“Right there is where people used to come into the bush and dump all their stuff. Eventually, it got so bad it closed off the road.”
The spot Paranych pointed to now contains fresh young grass sprouting from a low dirt mound. Behind him, meanwhile, stood the community’s new, improved — and legal — waste transfer site.
An elevated slope, reinforced by interlocking concrete blocks, fronts a trio of large containers for the disposal of recyclable materials, household garbage and various metals. Behind the bins is a large, open area that will eventually sport a 30×50-foot metal building to hold the station’s recycling totes and other material.
The entire project was funded with part of the $300,000 in federal gas tax revenue injected into North Island communities through the Regional District of Mount Waddington.
“This was one of three ‘red’ spots on Vancouver Island for illegal dumping,” said Patrick Donaghy, RDMW operations manager. “It was being abused because of its access to the highway. The key thing was to clean up the site and get the infrastructure in place.”
Donaghy and Paranych, the regional district’s contractor for the site, were joined Monday by North Vancouver Island MP John Duncan, his constituency representative, Leonard Landry, and RDMW Area D director Dave Rushton of Woss.
“We’d already cleaned it up twice before,” Rushton said of the site. “But we’re a small community. We couldn’t afford to keep doing that.”

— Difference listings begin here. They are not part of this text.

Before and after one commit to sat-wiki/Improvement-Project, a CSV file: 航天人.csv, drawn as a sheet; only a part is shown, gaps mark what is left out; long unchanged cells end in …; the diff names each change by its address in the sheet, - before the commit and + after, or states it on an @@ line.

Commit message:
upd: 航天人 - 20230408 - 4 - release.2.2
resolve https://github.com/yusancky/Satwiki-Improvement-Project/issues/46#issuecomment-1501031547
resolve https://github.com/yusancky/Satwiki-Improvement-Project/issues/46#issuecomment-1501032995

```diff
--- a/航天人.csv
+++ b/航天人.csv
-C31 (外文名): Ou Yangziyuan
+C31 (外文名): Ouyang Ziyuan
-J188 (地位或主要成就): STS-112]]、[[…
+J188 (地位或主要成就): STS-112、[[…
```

That’s where the gas tax came in, paying for the site cleanup and infrastructure improvements, including a locking gate that should discourage illegal dumping at the site.
“People aren’t coming from all over and dumping here any more,” said Paranych. “Because they know it’s regulated.”

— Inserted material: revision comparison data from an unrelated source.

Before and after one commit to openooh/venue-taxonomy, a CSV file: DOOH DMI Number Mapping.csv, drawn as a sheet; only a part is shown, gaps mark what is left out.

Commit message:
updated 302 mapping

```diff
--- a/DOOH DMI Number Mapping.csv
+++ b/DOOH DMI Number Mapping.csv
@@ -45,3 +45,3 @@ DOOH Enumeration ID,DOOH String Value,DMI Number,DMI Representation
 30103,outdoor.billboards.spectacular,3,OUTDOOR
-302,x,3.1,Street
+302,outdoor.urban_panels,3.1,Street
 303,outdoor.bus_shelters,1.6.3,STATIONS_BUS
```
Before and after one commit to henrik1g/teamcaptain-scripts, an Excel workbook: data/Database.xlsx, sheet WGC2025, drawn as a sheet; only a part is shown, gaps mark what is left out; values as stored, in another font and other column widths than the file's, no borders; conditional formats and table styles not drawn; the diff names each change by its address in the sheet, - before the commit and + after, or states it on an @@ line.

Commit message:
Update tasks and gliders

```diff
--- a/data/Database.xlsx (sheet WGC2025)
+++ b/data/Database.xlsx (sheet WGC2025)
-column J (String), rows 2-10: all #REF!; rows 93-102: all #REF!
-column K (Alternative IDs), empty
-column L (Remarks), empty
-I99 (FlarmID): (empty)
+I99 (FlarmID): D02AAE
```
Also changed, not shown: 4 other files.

The Gas Tax Fund is one component of the government’s Building Canada infrastructure plan, and is used to fund environmentally sustainable, municipal infrastructure programs. Through RDMW, the program also funded the waste transfer station on Malcolm Island, which replaced the illegal dump there, and another in Winter Harbour, which was faced with the prospect of its privately held landfill closing.
“This project is an example of our commitment to help municipalities plan for their long-term infrastructure needs,” said Duncan, the Conservative MP who also serves in cabinet as Minister of Aboriginal Affairs and Northern Development. “I think this is the only federal tax that’s put directly into municipalities.”
The gas tax fund was doubled in 2009 to $2 billion, and Duncan said the government accelerated gas tax payments to British Columbia in both 2009 and 2010 so that municipalities could count on the money earlier in the construction season. “We’re delivering on our commitment to build strong, sustainable communities that offer prosperity, economic opportunity and a high quality of life for all residents across British Columbia.”
Donaghy said the gas tax revenue is allowed to be accrued by the regional district. Once the three North Island transfer stations had been identified as priorities and the sites approved, the RDMW board of directors approved the expenditure of the gas tax revenues.
“On Malcolm Island, we’re finding the amount of recyclables we’re getting is way more than we expected,” said Donaghy. “And the amount of solid waste is lower. We’re trying to emulate that model here.”
Paranych confirmed the same thing has happened in Woss, where the 40-yard container bin for garbage has had to be hauled to Seven Mile Landfill for dumping just once since the transfer station went into operation in May.
“It’s doing what it’s supposed to do,” said Rushton. “That’s good.”